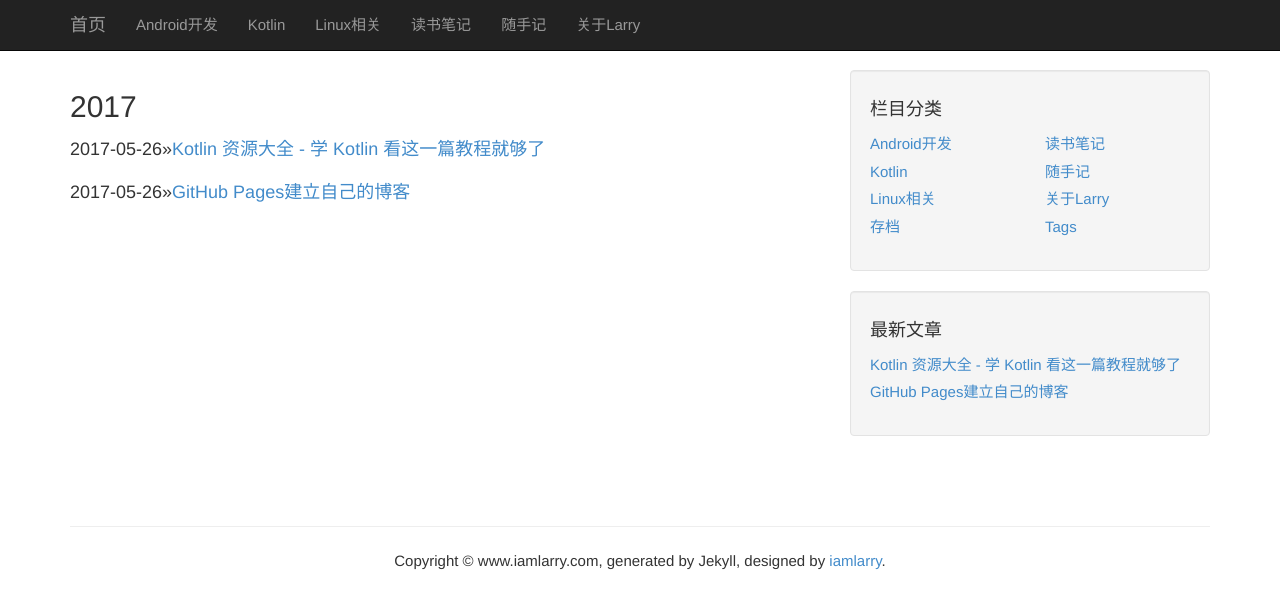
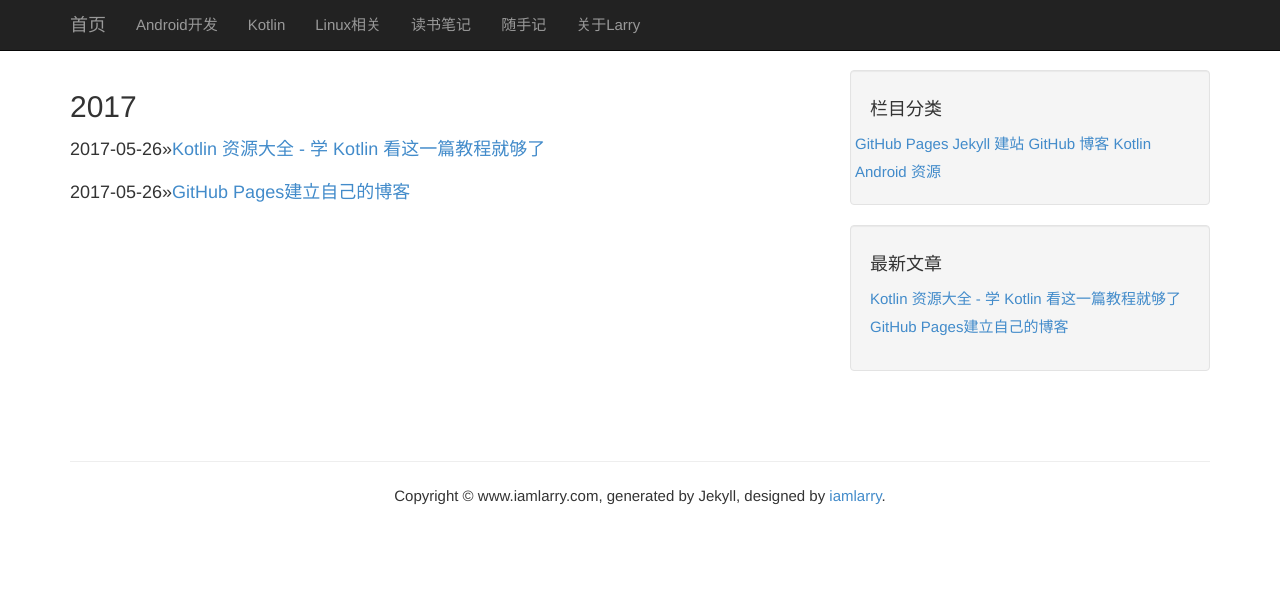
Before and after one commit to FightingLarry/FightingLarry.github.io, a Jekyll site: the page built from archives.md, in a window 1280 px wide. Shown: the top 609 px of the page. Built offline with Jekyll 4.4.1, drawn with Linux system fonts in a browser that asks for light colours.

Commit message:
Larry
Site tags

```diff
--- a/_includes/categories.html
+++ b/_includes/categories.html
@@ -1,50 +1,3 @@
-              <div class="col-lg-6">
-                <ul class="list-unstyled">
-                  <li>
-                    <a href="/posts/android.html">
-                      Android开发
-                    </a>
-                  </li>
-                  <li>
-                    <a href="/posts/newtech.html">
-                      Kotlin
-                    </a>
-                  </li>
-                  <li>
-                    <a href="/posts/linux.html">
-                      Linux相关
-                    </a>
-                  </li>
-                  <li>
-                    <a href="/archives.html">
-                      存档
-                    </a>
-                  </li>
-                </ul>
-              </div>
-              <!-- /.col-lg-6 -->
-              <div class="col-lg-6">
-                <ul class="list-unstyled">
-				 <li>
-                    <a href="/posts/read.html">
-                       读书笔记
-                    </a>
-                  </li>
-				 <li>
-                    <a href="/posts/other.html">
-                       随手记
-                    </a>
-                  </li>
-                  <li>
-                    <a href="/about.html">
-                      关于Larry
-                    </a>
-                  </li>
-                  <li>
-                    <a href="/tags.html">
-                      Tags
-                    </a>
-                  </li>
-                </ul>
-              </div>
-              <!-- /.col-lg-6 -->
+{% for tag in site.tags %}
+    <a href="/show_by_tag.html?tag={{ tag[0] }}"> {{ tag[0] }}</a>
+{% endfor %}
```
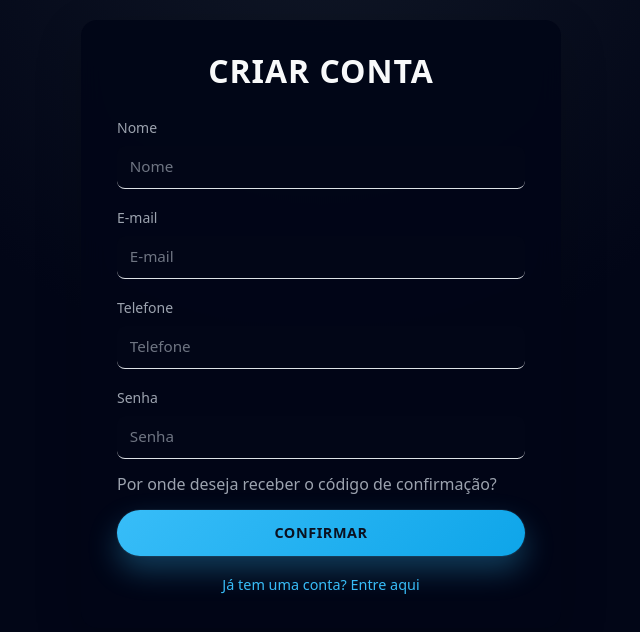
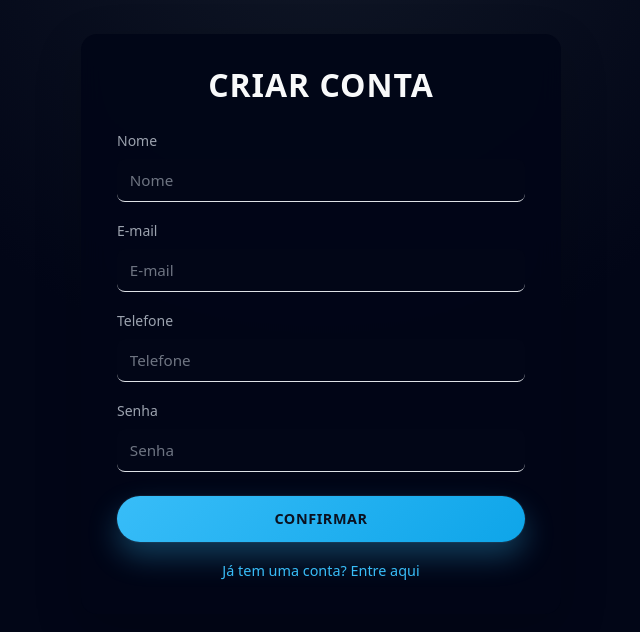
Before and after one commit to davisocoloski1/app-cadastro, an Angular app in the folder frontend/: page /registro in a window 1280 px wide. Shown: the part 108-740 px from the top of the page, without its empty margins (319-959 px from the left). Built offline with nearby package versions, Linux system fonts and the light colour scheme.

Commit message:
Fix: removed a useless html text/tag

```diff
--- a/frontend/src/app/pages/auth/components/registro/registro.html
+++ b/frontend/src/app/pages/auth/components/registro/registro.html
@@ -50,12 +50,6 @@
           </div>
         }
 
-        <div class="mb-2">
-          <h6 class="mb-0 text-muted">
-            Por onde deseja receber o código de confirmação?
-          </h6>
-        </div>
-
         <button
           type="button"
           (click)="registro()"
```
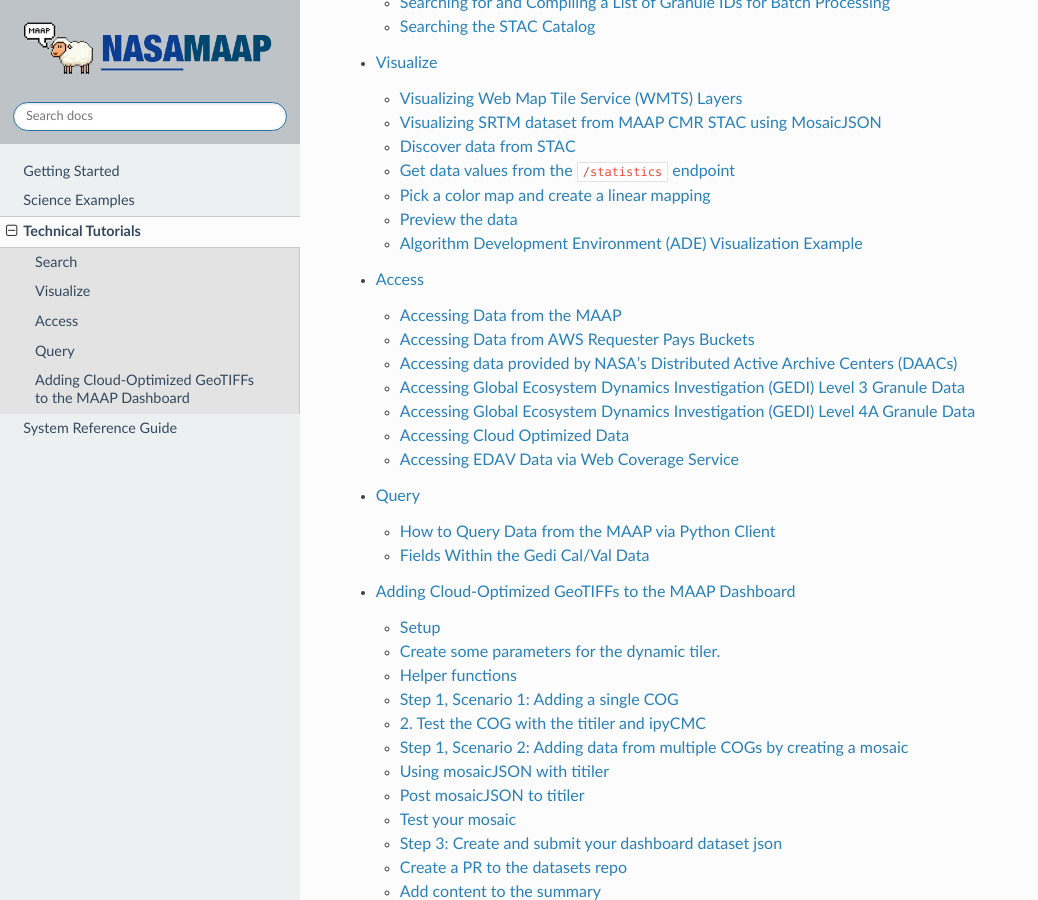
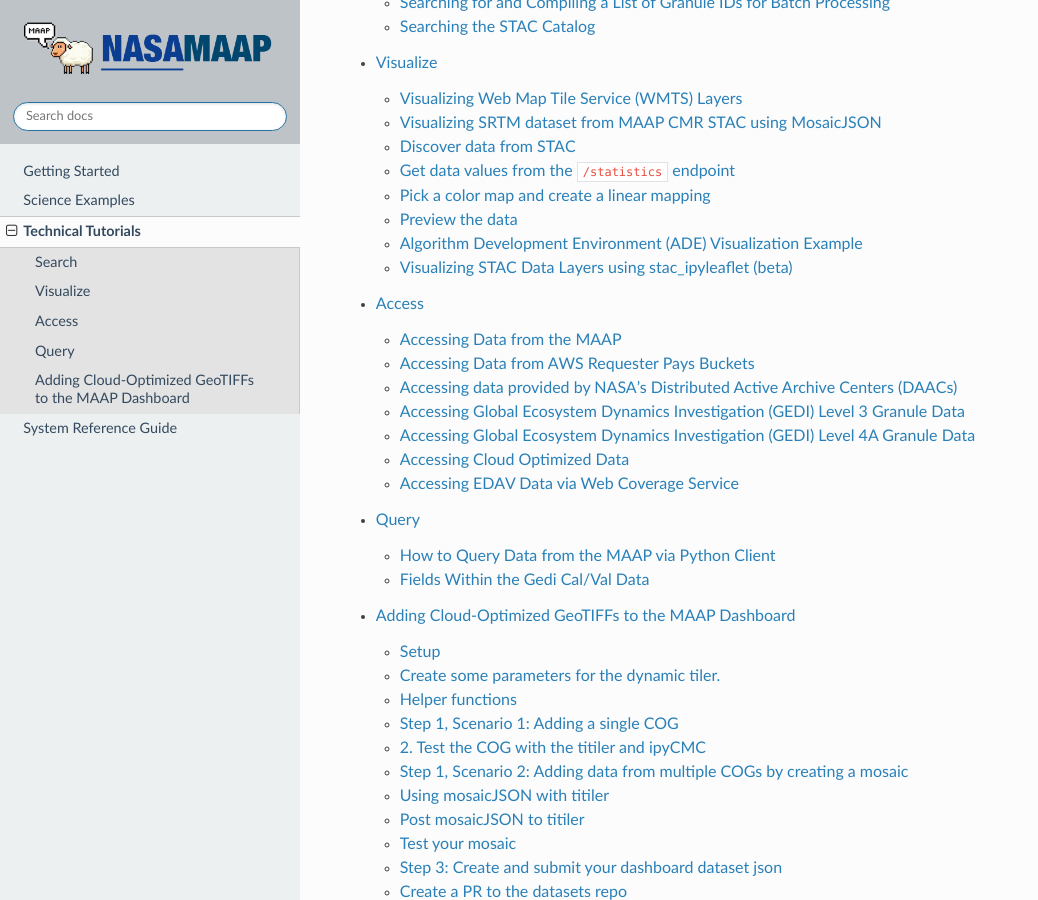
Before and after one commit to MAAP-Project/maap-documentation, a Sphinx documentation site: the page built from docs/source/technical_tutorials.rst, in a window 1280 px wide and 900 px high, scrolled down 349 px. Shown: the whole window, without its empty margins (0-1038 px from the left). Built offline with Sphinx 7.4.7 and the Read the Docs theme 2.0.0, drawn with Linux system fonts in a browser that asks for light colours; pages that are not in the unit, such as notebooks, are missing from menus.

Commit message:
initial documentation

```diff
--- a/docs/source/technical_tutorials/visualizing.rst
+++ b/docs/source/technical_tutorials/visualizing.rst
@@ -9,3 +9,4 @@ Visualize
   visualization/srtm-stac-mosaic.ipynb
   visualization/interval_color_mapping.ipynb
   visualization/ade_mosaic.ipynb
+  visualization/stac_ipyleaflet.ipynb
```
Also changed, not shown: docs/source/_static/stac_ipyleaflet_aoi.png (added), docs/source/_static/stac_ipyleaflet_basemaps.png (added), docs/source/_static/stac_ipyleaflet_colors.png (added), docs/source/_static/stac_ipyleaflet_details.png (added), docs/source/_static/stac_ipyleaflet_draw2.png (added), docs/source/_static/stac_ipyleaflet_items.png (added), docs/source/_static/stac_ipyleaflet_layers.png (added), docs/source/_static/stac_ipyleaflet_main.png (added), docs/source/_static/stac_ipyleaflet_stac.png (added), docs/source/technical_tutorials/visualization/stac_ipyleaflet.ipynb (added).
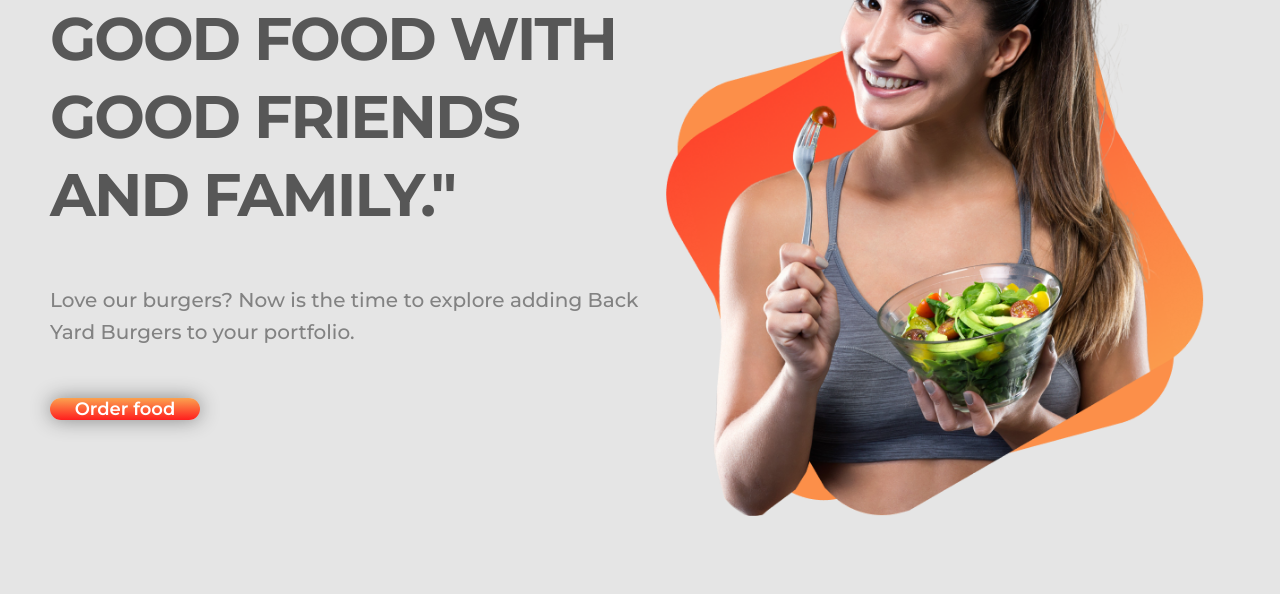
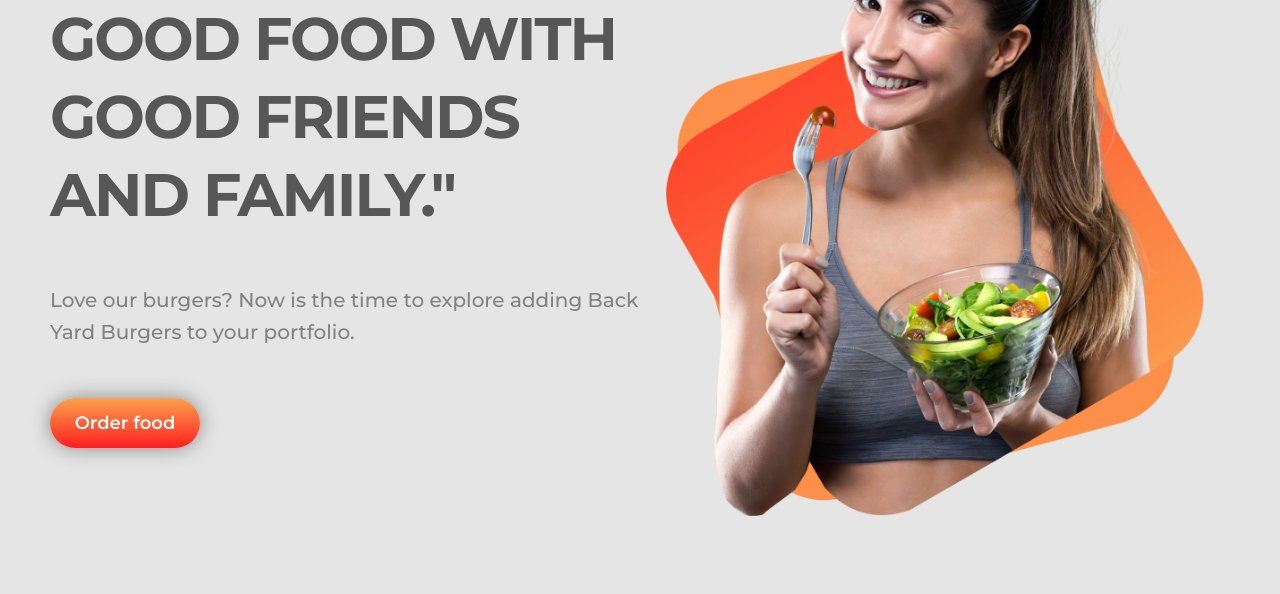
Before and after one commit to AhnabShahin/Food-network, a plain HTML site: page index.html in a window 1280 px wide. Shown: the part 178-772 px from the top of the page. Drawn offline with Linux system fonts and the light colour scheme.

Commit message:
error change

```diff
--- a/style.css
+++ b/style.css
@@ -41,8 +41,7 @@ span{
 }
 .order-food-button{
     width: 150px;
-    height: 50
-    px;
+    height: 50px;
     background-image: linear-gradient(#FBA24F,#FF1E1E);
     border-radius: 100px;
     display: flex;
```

────────────────────────────────────────

Your objective >>
Write out the data above in full and exactly, but not the pictures.

Exercise result >>
Before and after one commit to FightingLarry/FightingLarry.github.io, a Jekyll site: the page built from archives.md, in a window 1280 px wide. Shown: the top 609 px of the page. Built offline with Jekyll 4.4.1, drawn with Linux system fonts in a browser that asks for light colours.

Commit message:
Larry
Site tags

```diff
--- a/_includes/categories.html
+++ b/_includes/categories.html
@@ -1,50 +1,3 @@
-              <div class="col-lg-6">
-                <ul class="list-unstyled">
-                  <li>
-                    <a href="/posts/android.html">
-                      Android开发
-                    </a>
-                  </li>
-                  <li>
-                    <a href="/posts/newtech.html">
-                      Kotlin
-                    </a>
-                  </li>
-                  <li>
-                    <a href="/posts/linux.html">
-                      Linux相关
-                    </a>
-                  </li>
-                  <li>
-                    <a href="/archives.html">
-                      存档
-                    </a>
-                  </li>
-                </ul>
-              </div>
-              <!-- /.col-lg-6 -->
-              <div class="col-lg-6">
-                <ul class="list-unstyled">
-				 <li>
-                    <a href="/posts/read.html">
-                       读书笔记
-                    </a>
-                  </li>
-				 <li>
-                    <a href="/posts/other.html">
-                       随手记
-                    </a>
-                  </li>
-                  <li>
-                    <a href="/about.html">
-                      关于Larry
-                    </a>
-                  </li>
-                  <li>
-                    <a href="/tags.html">
-                      Tags
-                    </a>
-                  </li>
-                </ul>
-              </div>
-              <!-- /.col-lg-6 -->
+{% for tag in site.tags %}
+    <a href="/show_by_tag.html?tag={{ tag[0] }}"> {{ tag[0] }}</a>
+{% endfor %}
```
Before and after one commit to davisocoloski1/app-cadastro, an Angular app in the folder frontend/: page /registro in a window 1280 px wide. Shown: the part 108-740 px from the top of the page, without its empty margins (319-959 px from the left). Built offline with nearby package versions, Linux system fonts and the light colour scheme.

Commit message:
Fix: removed a useless html text/tag

```diff
--- a/frontend/src/app/pages/auth/components/registro/registro.html
+++ b/frontend/src/app/pages/auth/components/registro/registro.html
@@ -50,12 +50,6 @@
           </div>
         }
 
-        <div class="mb-2">
-          <h6 class="mb-0 text-muted">
-            Por onde deseja receber o código de confirmação?
-          </h6>
-        </div>
-
         <button
           type="button"
           (click)="registro()"
```
Before and after one commit to MAAP-Project/maap-documentation, a Sphinx documentation site: the page built from docs/source/technical_tutorials.rst, in a window 1280 px wide and 900 px high, scrolled down 349 px. Shown: the whole window, without its empty margins (0-1038 px from the left). Built offline with Sphinx 7.4.7 and the Read the Docs theme 2.0.0, drawn with Linux system fonts in a browser that asks for light colours; pages that are not in the unit, such as notebooks, are missing from menus.

Commit message:
initial documentation

```diff
--- a/docs/source/technical_tutorials/visualizing.rst
+++ b/docs/source/technical_tutorials/visualizing.rst
@@ -9,3 +9,4 @@ Visualize
   visualization/srtm-stac-mosaic.ipynb
   visualization/interval_color_mapping.ipynb
   visualization/ade_mosaic.ipynb
+  visualization/stac_ipyleaflet.ipynb
```
Also changed, not shown: docs/source/_static/stac_ipyleaflet_aoi.png (added), docs/source/_static/stac_ipyleaflet_basemaps.png (added), docs/source/_static/stac_ipyleaflet_colors.png (added), docs/source/_static/stac_ipyleaflet_details.png (added), docs/source/_static/stac_ipyleaflet_draw2.png (added), docs/source/_static/stac_ipyleaflet_items.png (added), docs/source/_static/stac_ipyleaflet_layers.png (added), docs/source/_static/stac_ipyleaflet_main.png (added), docs/source/_static/stac_ipyleaflet_stac.png (added), docs/source/technical_tutorials/visualization/stac_ipyleaflet.ipynb (added).
Before and after one commit to AhnabShahin/Food-network, a plain HTML site: page index.html in a window 1280 px wide. Shown: the part 178-772 px from the top of the page. Drawn offline with Linux system fonts and the light colour scheme.

Commit message:
error change

```diff
--- a/style.css
+++ b/style.css
@@ -41,8 +41,7 @@ span{
 }
 .order-food-button{
     width: 150px;
-    height: 50
-    px;
+    height: 50px;
     background-image: linear-gradient(#FBA24F,#FF1E1E);
     border-radius: 100px;
     display: flex;
```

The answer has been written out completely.